- Liquidate points and miles by buying gift cards or toaster is often bigger loss in value than the potential risk of devaluation of points and miles. Right now, with wide open availability of award seats and hotel nights, maybe a great time to book that future luxury trip you have been holding off on. Personally, I would rather book a refundable lavish vacation (a year out) than buy gift cards and merchandise at poor value, to liquidate my balance.
The silver lining – as 2008 crisis has shown, frequent flyer programs tend to become more lucrative after major economic downturns, as businesses try to win back customer cash. I don’t see this time being any different. Once the lockdown eases up on the travel industry, we can expect better bonuses and perks to shake away sluggish demand and win back our loyalty. That period of time, just after the crisis and the economy rebounding, we may enter a phase where the airlines and hotel chains will actually have to work towards customer satisfaction. In the meantime, some may switch their short term strategy to earning cash-back on their spends, while some will continue to play the long game with their account balances. Regardless of the strategy you adopt, I don’t think its time to panic and liquidate miles and points on merchandise.
Title Image: Photo by Tina Bosse on Unsplash
I used up my Frontier points, expiring in April, for magazines. I was thinking of subscribing to the Wall Street Journal. There were three options in terms of number of issues.
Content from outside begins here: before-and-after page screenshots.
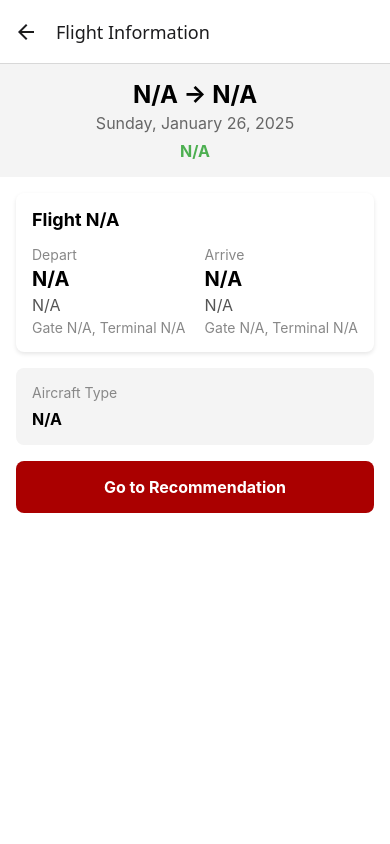
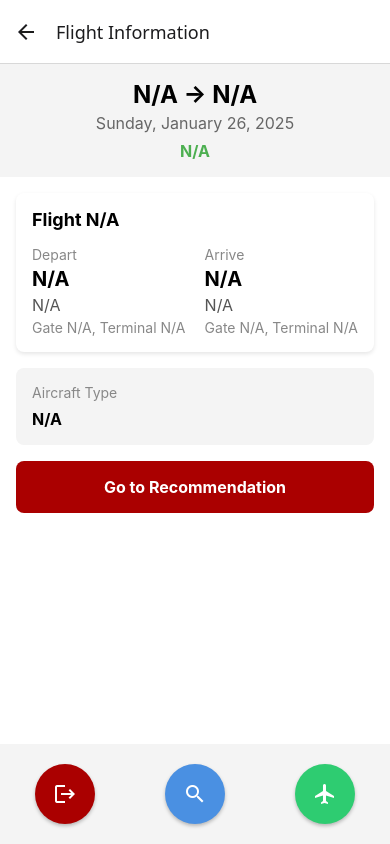
Before and after one commit to emoskedy/AAirportMap_TAMUHack2025, a React Native app: screen /Flightinfo in a window 390 px wide. Built offline with nearby package versions, Linux system fonts and the light colour scheme.

Commit message:
add bottom 3 buttons on flight status page

```diff
--- a/package.json
+++ b/package.json
@@ -25,12 +25,14 @@
     "react-native-reanimated": "~3.16.1",
     "react-native-safe-area-context": "^5.1.0",
     "react-native-screens": "^4.5.0",
+    "react-native-vector-icons": "^10.2.0",
     "react-native-web": "~0.19.13",
     "react-native-webview": "^13.13.1"
   },
   "devDependencies": {
     "@babel/core": "^7.25.2",
     "@types/react": "~18.3.12",
+    "@types/react-native-vector-icons": "^6.4.18",
     "typescript": "^5.3.3"
   },
   "private": true,
--- a/src/screens/Flightinfo.tsx
+++ b/src/screens/Flightinfo.tsx
@@ -1,6 +1,7 @@
 import React from 'react';
-import { View, Text, StyleSheet, Image, TouchableOpacity } from 'react-native';
+import { View, Text, StyleSheet, TouchableOpacity, ViewStyle, TextStyle } from 'react-native';
 import { SafeAreaView, SafeAreaProvider } from 'react-native-safe-area-context';
+import Icon from 'react-native-vector-icons/MaterialIcons';
 
 const Flightinfo = ({ navigation, route }: any) => {
   const user = route?.params?.user || {
@@ -21,19 +22,23 @@ const Flightinfo = ({ navigation, route }: any) => {
     },
   };
 
-  const statusColor = user.flightInfo.status === 'Delayed' ? '#f44336' : '#4caf50'; // Red for delayed, green for on-time
+  const statusColor = user.flightInfo.status === 'Delayed' ? '#f44336' : '#4caf50';
+
+  const handleLogout = () => {
+    navigation.goBack();
+  };
 
   return (
     <SafeAreaProvider>
-      <SafeAreaView style={styles.container}>
-        {/* Header */}
+      <SafeAreaView style={styles.safeArea}>
+        <View style={styles.mainContainer}>
+          {/* Existing top half of the component */}
           <View style={styles.header}>
             <Text style={styles.headerText}>{user.flightInfo.origin} → {user.flightInfo.destination}</Text>
             <Text style={styles.dateText}>Sunday, January 26, 2025</Text>
             <Text style={[styles.statusText, { color: statusColor }]}>{user.flightInfo.status}</Text>
           </View>
 
-        {/* Flight Summary */}
           <View style={styles.summaryContainer}>
             <Text style={styles.flightNumber}>Flight {user.flightInfo.flightID}</Text>
             <View style={styles.summaryRow}>
@@ -52,28 +57,83 @@ const Flightinfo = ({ navigation, route }: any) => {
             </View>
           </View>
 
-        {/* Aircraft Details */}
           <View style={styles.aircraftContainer}>
             <Text style={styles.aircraftLabel}>Aircraft Type</Text>
             <Text style={styles.aircraftText}>{user.flightInfo.aircraftType}</Text>
           </View>
 
-        {/* Navigation Button */}
           <TouchableOpacity
             style={styles.recommendationButton}
-          onPress={() => navigation.navigate('Recommendation', { userData: user })} // Pass the user data
+            onPress={() => navigation.navigate('Recommendation', { userData: user })}
           >
             <Text style={styles.recommendationButtonText}>Go to Recommendation</Text>
           </TouchableOpacity>
+
+          {/* Bottom Buttons Section */}
+          <View style={styles.bottomButtonsContainer}>
+            <View style={styles.bottomButtonsRow}>
+              <TouchableOpacity
+                style={[styles.circleButton, styles.logoutButton]}
+                onPress={handleLogout}
+              >
+                <Icon name="logout" size={24} color="#fff" />
+              </TouchableOpacity>
+
+              <TouchableOpacity
+                style={[styles.circleButton, styles.findTripButton]}
+                onPress={() => {/* Future implementation */}}
+              >
+                <Icon name="search" size={24} color="#fff" />
+              </TouchableOpacity>
+
+              <TouchableOpacity
+                style={[styles.circleButton, styles.bookFlightButton]}
+                onPress={() => {/* Future implementation */}}
+              >
+                <Icon name="flight" size={24} color="#fff" />
+              </TouchableOpacity>
+            </View>
+          </View>
+        </View>
       </SafeAreaView>
     </SafeAreaProvider>
   );
 };
 
-const styles = StyleSheet.create({
-  container: {
+interface Styles {
+  safeArea: ViewStyle;
+  mainContainer: ViewStyle;
+  header: ViewStyle;
+  headerText: TextStyle;
+  dateText: TextStyle;
+  statusText: TextStyle;
+  summaryContainer: ViewStyle;
+  flightNumber: TextStyle;
+  summaryRow: ViewStyle;
+  label: TextStyle;
+  time: TextStyle;
+  location: TextStyle;
+  details: TextStyle;
+  aircraftContainer: ViewStyle;
+  aircraftLabel: TextStyle;
+  aircraftText: TextStyle;
+  recommendationButton: ViewStyle;
+  recommendationButtonText: TextStyle;
+  bottomButtonsContainer: ViewStyle;
+  bottomButtonsRow: ViewStyle;
+  circleButton: ViewStyle;
+  logoutButton: ViewStyle;
+  findTripButton: ViewStyle;
+  bookFlightButton: ViewStyle;
+}
+
+const styles = StyleSheet.create<Styles>({
+  safeArea: {
     flex: 1,
     backgroundColor: '#fff',
+  },
+  mainContainer: {
+    flex: 1,
   },
   header: {
     backgroundColor: '#f4f4f4',
@@ -160,6 +220,40 @@ const styles = StyleSheet.create({
     fontWeight: 'bold',
     fontSize: 16,
   },
+  bottomButtonsContainer: {
+    position: 'absolute',
+    bottom: 0,
+    left: 0,
+    right: 0,
+    paddingVertical: 20,
+    backgroundColor: '#f4f4f4',
+  },
+  bottomButtonsRow: {
+    flexDirection: 'row',
+    justifyContent: 'space-around',
+    alignItems: 'center',
+  },
+  circleButton: {
+    width: 60,
+    height: 60,
+    borderRadius: 30,
+    justifyContent: 'center',
+    alignItems: 'center',
+    elevation: 5,
+    shadowColor: '#000',
+    shadowOffset: { width: 0, height: 2 },
+    shadowOpacity: 0.25,
+    shadowRadius: 3.84,
+  },
+  logoutButton: {
+    backgroundColor: '#aa0000',
+  },
+  findTripButton: {
+    backgroundColor: '#4A90E2',
+  },
+  bookFlightButton: {
+    backgroundColor: '#2ECC71',
+  },
 });
 
 export default Flightinfo;
--- /dev/null
+++ b/vector-icons.d.ts
@@ -0,0 +1,6 @@
+declare module 'react-native-vector-icons/MaterialIcons' {
+    import { IconProps } from 'react-native-vector-icons/Icon';
+    export interface MaterialIconProps extends IconProps {}
+    const MaterialIcon: React.ComponentType<MaterialIconProps>;
+    export default MaterialIcon;
+  }
```
Also changed, not shown: 1 other file (tests, documents, lock files or other folders). Lines whose indentation alone changed are shown as unchanged.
The next day, all three options were gone, so I chose magazines. I left some points in the account to see if any better choices show up in the next few days. Spirit emailed me to say they are extending the expiration date until fall. I do not have enough points on these budget airlines to travel anywhere. Otherwise, I would redeem points for something domestic in the fall and hope all of this had ended.
Yeah, I am seeing several airlines suspend their gift card options and other liquidation avenues in hopes to keep their cash intact. Sad times. With $58B allocated to airline industry in US, I am hoping that the airlines like Frontier and Spirit would survive this as well – https://travelupdate.com/us-airlines-60-billion-dollar-bailout-coronavirus-covid19-bill/
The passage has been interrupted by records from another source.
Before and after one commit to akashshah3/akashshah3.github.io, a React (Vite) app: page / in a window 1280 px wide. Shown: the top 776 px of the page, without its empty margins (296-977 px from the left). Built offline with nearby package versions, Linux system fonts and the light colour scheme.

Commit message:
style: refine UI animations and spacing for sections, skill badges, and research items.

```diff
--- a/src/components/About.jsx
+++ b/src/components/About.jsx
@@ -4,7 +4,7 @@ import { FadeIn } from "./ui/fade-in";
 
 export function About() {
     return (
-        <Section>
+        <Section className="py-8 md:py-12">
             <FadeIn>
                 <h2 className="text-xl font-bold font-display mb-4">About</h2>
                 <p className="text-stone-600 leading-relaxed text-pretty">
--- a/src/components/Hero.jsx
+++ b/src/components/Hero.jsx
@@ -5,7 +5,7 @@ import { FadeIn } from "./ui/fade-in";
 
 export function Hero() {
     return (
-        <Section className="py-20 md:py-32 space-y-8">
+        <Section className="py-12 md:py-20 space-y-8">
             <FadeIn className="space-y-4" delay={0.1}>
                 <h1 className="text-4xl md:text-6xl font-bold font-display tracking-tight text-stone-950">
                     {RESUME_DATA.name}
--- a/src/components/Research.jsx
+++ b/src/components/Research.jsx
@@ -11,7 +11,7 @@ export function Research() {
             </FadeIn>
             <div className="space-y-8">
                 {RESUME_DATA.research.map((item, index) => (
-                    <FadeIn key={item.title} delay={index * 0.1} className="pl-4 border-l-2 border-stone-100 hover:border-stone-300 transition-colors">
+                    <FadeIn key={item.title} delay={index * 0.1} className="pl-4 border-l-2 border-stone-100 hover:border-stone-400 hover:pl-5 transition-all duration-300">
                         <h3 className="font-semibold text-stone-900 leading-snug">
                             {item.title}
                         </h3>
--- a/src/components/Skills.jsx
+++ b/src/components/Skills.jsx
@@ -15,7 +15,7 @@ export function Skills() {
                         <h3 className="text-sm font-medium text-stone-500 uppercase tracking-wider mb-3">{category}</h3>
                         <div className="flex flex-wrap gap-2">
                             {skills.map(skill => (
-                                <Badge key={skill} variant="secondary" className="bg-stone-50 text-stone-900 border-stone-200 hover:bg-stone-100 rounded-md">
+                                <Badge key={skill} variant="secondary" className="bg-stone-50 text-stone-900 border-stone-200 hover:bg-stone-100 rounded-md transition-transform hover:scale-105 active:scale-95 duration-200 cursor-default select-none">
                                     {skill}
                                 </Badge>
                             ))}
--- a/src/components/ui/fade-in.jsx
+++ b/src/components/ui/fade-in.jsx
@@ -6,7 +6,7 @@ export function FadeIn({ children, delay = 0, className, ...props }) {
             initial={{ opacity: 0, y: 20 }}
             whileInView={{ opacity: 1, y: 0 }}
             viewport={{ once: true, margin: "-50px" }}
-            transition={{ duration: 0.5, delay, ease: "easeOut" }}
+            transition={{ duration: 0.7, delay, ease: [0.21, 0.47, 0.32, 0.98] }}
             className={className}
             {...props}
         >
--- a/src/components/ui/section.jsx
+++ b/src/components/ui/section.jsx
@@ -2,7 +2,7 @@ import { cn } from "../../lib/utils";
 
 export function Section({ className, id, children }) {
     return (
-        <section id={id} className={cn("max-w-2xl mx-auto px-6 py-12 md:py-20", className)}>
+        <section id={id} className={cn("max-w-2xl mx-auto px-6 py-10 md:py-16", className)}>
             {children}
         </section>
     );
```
I don’t think liquidation is just for those who are “cash strapped”. It could also be for those with millions of points (or dollars). However i still wouldn’t redeem for prepaid cards or merch. Why not instead invest in the market while its low with tax free dollars? It can even go against further tax liabilities in a sheltered account. You can’t get compound intrest on a first class flight
I did put a toe in an S&P index fund Monday (in IRA and Roth IRA) after having gone almost all cash a while back. I got out today, with nice 18% gain, but also the knowledge that I can’t stomach it yet long term (or even over the weekend). Maybe when I was younger, but not so much at 65 and retired.
Absolutely! If you can move cash from points and miles into the stock market for quick gains, that would be a good investment. My post was addressing people who are liquidating in poor value, with fear that companies would go under.
I debated and did did do some cashing in,
1) I had Wyndham points nearing four year expiration, and a lot more may be in the same situation soon. I got enough Lowes cards ($150) to put any expiration off until October,. I’ll use 10,000 more to convert to Caesars Total Rewards credits later in the year (alreadiydid 20,000 earlier in the year).
2) I HAD in excess of 1.2 million Radisson points, I converted about a quarter to $500 in Visa prepaid cards, I just have so many, as well as points in other hotel programs.,
No further plans, except the Total Rewards (which I always think is a good idea).
Thanks for sharing Carl! I like your hybrid approach to using some for cash and some for aspirational travel. As long as the strategies are not based on fear for industry collapse, I think this hybrid approach is pretty decent for folks that have a huge cache to draw from. Cheers!